Dolphins in captivity become distressed when the constant echoes of their voices bouncing back off swimming pool walls throw their communication out of sync. The echo of my own thoughts bouncing off my bedroom ceiling, punctured only by updates on the unnamed, faceless dead, threw me out of sync. Being stuck in limbo, away from university and my friends, alongside the existential threat of death for myself and my family, cracked me. Unable to reach out to anyone, professionally or personally, I self-medicated.
Because it was easier.
I WRITE NOTHING IN ORDER THAT I MAY BE PRAISED.
for you benefit
from our subjection.
as do you.
This is not vindicating my behaviour or calling for sympathy. What I experienced was the result of physical, mental, and spiritual isolation because I thought the world was ending. So, when we were told that the world wasn’t ending – that it was ‘safe’ to see old friends and family, to seek connections with new people, to simply go outside – I found myself in a conundrum. The coping mechanisms I had developed for the end of the world had to adapt to a reality I now, somehow, had to navigate whilst sober.
A SINGLE BIRD PERISHED SO THAT A THOUSAND LIVED AGAIN…
our dreams died then.
to live again, in this time, is to die.
our lives before the end are now

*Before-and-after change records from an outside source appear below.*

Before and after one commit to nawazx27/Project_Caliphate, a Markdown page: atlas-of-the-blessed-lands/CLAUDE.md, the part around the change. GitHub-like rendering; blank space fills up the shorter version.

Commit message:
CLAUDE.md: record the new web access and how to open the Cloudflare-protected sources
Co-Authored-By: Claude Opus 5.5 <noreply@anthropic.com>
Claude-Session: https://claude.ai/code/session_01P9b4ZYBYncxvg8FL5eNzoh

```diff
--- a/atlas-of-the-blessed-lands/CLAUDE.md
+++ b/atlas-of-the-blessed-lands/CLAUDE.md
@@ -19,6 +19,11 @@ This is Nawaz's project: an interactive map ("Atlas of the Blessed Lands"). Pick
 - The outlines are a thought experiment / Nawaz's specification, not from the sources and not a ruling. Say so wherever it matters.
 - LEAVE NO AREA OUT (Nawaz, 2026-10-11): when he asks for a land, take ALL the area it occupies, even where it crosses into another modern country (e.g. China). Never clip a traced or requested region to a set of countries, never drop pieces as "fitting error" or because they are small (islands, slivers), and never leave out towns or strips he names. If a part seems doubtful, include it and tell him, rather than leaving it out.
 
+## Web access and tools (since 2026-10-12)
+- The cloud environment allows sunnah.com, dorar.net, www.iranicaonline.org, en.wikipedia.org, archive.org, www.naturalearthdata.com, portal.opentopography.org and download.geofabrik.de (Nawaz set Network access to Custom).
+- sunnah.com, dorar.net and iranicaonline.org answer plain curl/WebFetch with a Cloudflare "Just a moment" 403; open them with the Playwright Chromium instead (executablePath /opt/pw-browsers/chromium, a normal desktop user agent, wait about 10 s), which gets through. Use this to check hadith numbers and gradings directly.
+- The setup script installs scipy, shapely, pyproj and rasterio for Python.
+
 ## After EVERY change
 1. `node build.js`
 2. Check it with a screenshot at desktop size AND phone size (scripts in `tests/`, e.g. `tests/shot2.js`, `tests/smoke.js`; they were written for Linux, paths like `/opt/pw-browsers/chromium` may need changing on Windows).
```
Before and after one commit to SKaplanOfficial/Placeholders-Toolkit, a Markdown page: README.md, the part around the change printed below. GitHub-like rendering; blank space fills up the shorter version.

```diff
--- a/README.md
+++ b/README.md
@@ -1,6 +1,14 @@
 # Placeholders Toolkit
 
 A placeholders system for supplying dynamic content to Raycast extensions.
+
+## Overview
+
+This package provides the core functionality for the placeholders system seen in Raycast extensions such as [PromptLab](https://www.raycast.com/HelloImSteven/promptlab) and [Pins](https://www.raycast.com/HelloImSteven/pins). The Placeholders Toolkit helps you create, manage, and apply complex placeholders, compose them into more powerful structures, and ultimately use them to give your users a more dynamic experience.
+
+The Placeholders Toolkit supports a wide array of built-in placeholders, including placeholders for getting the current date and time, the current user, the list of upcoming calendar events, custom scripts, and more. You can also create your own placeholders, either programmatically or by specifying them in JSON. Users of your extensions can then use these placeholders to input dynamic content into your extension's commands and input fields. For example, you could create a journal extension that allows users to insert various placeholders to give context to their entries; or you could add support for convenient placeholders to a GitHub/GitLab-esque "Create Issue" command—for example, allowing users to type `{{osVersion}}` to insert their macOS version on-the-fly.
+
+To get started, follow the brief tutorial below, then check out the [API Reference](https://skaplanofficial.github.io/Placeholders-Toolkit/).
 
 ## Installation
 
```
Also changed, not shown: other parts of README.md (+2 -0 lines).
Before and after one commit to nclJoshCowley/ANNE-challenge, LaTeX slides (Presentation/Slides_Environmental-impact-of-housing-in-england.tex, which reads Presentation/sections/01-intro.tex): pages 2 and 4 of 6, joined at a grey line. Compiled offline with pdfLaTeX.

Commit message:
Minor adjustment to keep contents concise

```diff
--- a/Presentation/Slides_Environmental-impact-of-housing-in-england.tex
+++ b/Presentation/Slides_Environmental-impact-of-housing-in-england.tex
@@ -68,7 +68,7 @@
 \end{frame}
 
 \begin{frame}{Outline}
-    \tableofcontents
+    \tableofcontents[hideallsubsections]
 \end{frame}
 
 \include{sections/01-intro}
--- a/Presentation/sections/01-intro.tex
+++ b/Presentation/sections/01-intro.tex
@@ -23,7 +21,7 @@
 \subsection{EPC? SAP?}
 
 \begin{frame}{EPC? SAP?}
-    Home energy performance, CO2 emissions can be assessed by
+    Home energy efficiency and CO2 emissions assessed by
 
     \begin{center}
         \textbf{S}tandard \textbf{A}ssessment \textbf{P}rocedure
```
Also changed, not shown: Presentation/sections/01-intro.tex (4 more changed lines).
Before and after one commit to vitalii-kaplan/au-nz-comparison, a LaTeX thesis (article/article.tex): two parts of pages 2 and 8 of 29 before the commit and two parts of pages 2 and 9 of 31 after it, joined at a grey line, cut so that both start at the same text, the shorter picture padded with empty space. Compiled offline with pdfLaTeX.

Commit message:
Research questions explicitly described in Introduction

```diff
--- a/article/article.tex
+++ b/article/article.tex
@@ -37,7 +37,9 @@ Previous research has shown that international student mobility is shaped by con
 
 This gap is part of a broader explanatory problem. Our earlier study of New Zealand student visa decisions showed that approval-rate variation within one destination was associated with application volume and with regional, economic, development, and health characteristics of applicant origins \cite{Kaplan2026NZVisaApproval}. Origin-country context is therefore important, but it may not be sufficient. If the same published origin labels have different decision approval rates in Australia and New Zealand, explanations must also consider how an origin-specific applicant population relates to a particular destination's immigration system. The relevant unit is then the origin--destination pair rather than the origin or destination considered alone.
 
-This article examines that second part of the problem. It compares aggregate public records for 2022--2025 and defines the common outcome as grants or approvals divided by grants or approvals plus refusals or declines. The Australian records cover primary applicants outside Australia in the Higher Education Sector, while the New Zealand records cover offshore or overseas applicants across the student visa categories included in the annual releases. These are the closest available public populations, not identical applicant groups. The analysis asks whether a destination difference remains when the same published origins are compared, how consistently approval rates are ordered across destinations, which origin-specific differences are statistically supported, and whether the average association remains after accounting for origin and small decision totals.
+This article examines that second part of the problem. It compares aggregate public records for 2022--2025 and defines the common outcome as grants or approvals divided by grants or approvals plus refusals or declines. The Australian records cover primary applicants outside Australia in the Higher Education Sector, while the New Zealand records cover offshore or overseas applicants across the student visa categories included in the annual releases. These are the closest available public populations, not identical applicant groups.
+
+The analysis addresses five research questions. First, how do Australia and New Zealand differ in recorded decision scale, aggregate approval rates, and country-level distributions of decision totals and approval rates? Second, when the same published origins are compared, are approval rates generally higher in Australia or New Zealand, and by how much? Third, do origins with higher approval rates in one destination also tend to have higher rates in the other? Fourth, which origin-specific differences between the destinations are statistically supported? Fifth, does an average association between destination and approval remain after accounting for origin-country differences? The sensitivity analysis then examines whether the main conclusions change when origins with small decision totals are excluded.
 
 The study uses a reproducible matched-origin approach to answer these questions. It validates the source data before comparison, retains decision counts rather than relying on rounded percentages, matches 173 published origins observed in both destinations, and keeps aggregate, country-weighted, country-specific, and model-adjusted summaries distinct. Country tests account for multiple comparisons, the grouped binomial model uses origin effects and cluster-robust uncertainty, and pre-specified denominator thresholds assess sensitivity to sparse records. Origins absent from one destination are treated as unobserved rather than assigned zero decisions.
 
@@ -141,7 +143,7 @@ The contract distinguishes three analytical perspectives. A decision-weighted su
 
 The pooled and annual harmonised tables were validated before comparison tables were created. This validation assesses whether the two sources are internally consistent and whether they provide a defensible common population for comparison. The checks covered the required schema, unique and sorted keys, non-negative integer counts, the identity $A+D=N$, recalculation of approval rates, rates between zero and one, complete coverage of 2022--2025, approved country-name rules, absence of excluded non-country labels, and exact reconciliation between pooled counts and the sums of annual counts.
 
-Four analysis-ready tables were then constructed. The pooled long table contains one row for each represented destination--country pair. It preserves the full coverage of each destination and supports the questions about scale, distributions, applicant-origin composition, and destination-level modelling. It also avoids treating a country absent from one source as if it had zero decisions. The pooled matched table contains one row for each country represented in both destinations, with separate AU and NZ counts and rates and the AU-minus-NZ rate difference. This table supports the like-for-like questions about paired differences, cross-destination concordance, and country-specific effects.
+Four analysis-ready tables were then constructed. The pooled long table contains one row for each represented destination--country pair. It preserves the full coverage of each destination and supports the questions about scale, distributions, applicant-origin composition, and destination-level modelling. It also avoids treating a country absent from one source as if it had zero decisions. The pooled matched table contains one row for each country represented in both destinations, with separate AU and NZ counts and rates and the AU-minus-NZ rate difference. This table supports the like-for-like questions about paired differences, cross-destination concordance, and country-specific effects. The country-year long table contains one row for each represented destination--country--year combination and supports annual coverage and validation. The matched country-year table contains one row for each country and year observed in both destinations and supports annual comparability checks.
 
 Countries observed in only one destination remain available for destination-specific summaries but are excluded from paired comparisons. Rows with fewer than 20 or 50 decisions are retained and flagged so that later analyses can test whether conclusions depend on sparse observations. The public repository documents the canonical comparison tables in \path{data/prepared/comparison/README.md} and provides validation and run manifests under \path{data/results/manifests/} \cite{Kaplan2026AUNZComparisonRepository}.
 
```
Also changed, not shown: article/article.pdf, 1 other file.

This is a self-absorbed piece of writing. Situating myself within a millennium of indulgence narcissistically relates my individual addiction to history-altering events, giving my experiences undeserved grandeur. But it is the only way I can make sense of, or maybe accept, the unromantic reality of what I did to my body.
Still, I am not the only one who found myself with new addictions. In 2020, adults seeking help for opioid dependenced increased by 20% from the previous year. The number of individuals drinking at ‘high risk’ levels doubled. Deaths from ‘alcohol-specific issues’ increased by 20%. There were, and are, two pandemics: COVID-19 and the coping mechanisms which some fall prey to. Around the country, people swallowed pills to deal with the reality of being trapped in a box.
It is difficult to step back and reassess something which has become so ingrained, so normalised, and attempt to reverse the clocks back to June 2020, to life before addiction – especially when the ‘before’ life is one I do not wish to return to. My mental health has never been stable, but reverting to pre-COVID life would not excise anyone’s demons. Pre-pandemic Britain, with its 130,000 recorded deaths from austerity in 2019 alone, was already the end of the world for many. There is no blueprint for my own health, nor society in general, to go back to. Gower’s rebels had none either. After the revolt, rioters were prosecuted and executed by the king’s court – the old world attempted to right itself through brutal incarceration. A return to ‘normality’ is a reversion to a world we know is insufficient. This is as true now as it was in 1381.
now I must leave you,
but with the knowledge that
the world has ended before,
and can survive new apocalypses.
we can, and will, survive.
The Major Latin Works of John Gower, tr. E.W. Stockton (Seattle, 1962): Visio Anglie, pp. 47-95.
NRSV Catholic Bible (Nashville, 1989): Book of Revelations, pp. 1447-1464.
Resources for anyone else suffering from addiction or pandemic-exacerbated mental health issues:
Words by Eliott Rose. Art by Dowon Jung.